Traceroute is a network diagnostic tool used to trace the routes that packets take from one end to another across a network, Local (LAN) or Wide (WAN). It is used to visualize and understand the path the data packets follow as they traverse routers and network segments between source and destination.
When a traceroute is ran, it sends a series of ICMP (Internet Control Message Protocol) Echo Request messages with increasing Time-To-Live (TTL) values to its destination. The TTL is used to limit the number of hops (routers) the packet can traverse. Each hop made in the path decrements the TTL value and once the TTL reaches zero, an ICMP Time Exceeded message is sent back to the source.
Traceroute uses the ICMP Time Exceeded response messages to generate a list of the routers the packets passed through, mapping out the route from the source to its destination. It measures the round-trip times of each set of packets, indicating the latency between the source and each hop in the path.
Traceroute is valuable for troubleshooting networks, identifying bottlenecks, and understanding the topology between source and destination.
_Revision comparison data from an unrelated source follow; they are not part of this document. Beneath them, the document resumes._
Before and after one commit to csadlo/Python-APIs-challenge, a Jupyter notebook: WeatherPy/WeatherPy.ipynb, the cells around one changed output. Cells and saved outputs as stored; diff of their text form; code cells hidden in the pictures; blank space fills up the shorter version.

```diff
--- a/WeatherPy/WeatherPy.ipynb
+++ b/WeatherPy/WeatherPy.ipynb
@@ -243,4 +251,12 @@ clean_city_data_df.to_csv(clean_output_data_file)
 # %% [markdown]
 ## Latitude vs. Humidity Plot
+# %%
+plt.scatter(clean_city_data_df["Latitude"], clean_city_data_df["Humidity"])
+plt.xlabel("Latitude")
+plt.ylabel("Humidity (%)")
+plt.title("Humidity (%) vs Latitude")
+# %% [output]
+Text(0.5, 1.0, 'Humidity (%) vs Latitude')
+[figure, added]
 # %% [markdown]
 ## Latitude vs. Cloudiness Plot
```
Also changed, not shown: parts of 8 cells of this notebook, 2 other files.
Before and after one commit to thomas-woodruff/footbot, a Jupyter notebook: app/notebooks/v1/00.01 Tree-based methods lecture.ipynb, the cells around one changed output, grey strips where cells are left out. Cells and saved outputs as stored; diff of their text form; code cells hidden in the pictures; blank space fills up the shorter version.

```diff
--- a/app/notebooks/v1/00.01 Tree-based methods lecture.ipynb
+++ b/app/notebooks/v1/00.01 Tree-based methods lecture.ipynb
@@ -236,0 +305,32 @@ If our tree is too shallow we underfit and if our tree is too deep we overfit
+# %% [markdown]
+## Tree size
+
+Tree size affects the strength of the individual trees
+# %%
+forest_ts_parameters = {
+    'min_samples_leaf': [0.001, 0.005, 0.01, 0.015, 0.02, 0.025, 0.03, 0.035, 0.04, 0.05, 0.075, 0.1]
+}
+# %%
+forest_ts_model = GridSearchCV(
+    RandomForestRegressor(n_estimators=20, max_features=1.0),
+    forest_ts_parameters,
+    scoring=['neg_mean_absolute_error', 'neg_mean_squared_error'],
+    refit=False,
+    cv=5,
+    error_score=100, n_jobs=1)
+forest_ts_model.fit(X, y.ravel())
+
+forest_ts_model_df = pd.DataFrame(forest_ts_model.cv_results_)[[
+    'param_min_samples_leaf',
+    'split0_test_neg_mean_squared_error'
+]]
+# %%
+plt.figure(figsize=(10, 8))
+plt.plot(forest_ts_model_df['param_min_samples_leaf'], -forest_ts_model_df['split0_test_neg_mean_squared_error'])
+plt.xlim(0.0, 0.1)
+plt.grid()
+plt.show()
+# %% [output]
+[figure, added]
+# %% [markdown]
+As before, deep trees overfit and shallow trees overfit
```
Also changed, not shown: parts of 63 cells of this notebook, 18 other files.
It is available natively from most operating systems and can be used via third-party tools.